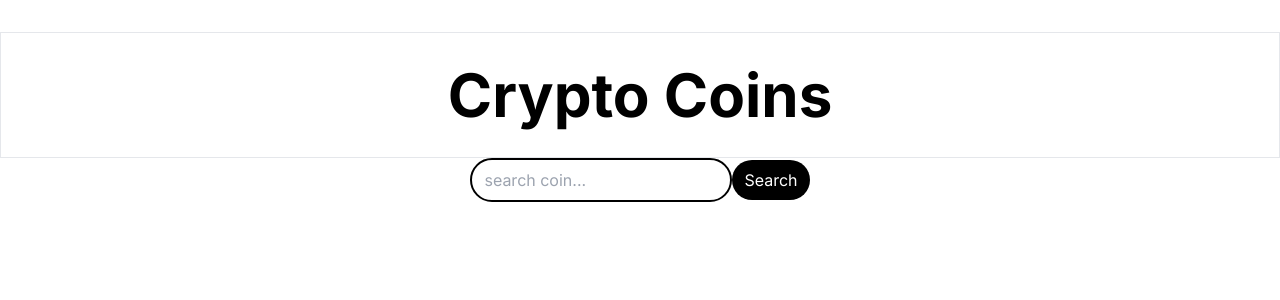
Repository: bittu-Patel/coins
Page: /
An editor plug-in stored every save of this project. The page is shown before and after a run of saves, followed by the edit.
The browser window is 1280 px wide. The pictures show the whole page.
The page's requests for data from a server got no answer. The project was rebuilt for these pictures with package versions that can differ from the ones it lists, and the page was loaded fresh each time. The framework's server and built-in components were replaced by stand-ins that run in the browser. No one was signed in, and anything a server would have sent is missing. Also part of the build but not shown: next.config.js.

Above is the page before, as saved 2023-12-18 16:36:46.

After the next 2 saves:
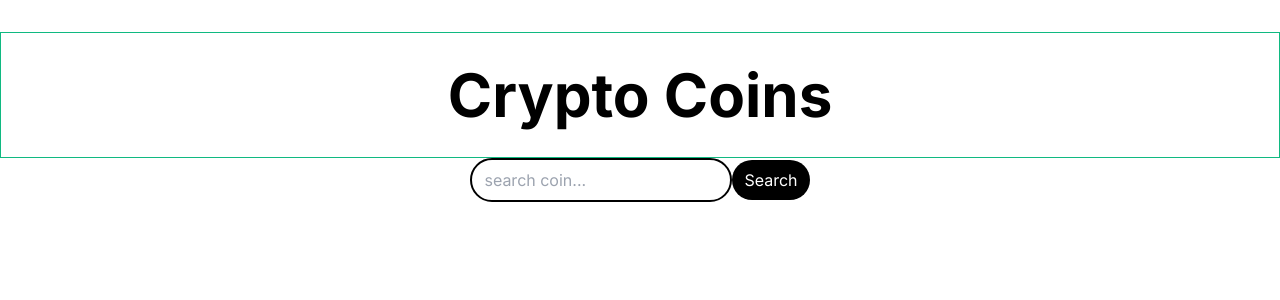
The 2 saves are shown as one change because they came seconds apart.
The last was saved 7 s later.
--- a/app/page.js
+++ b/app/page.js
@@ -21,7 +21,7 @@ useEffect(() => {
 
   return (
    <div className="text-center">
-<h1 className="font-bold text-6xl mt-8 py-8 border">Crypto Coins</h1>
+<h1 className="font-bold text-6xl mt-8 py-8 border border-emerald-500">Crypto Coins</h1>
 
 <SearchCoins getSearchResults={(results) => SetCoins(results)}  />
 <Coins coins={coins} />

^^^^

#### PROMPT:
Copy each line of the entries that includes the word "shown".

#### SOLUTION:
An editor plug-in stored every save of this project. The page is shown before and after a run of saves, followed by the edit.
The page's requests for data from a server got no answer. The project was rebuilt for these pictures with package versions that can differ from the ones it lists, and the page was loaded fresh each time. The framework's server and built-in components were replaced by stand-ins that run in the browser. No one was signed in, and anything a server would have sent is missing. Also part of the build but not shown: next.config.js.
The 2 saves are shown as one change because they came seconds apart.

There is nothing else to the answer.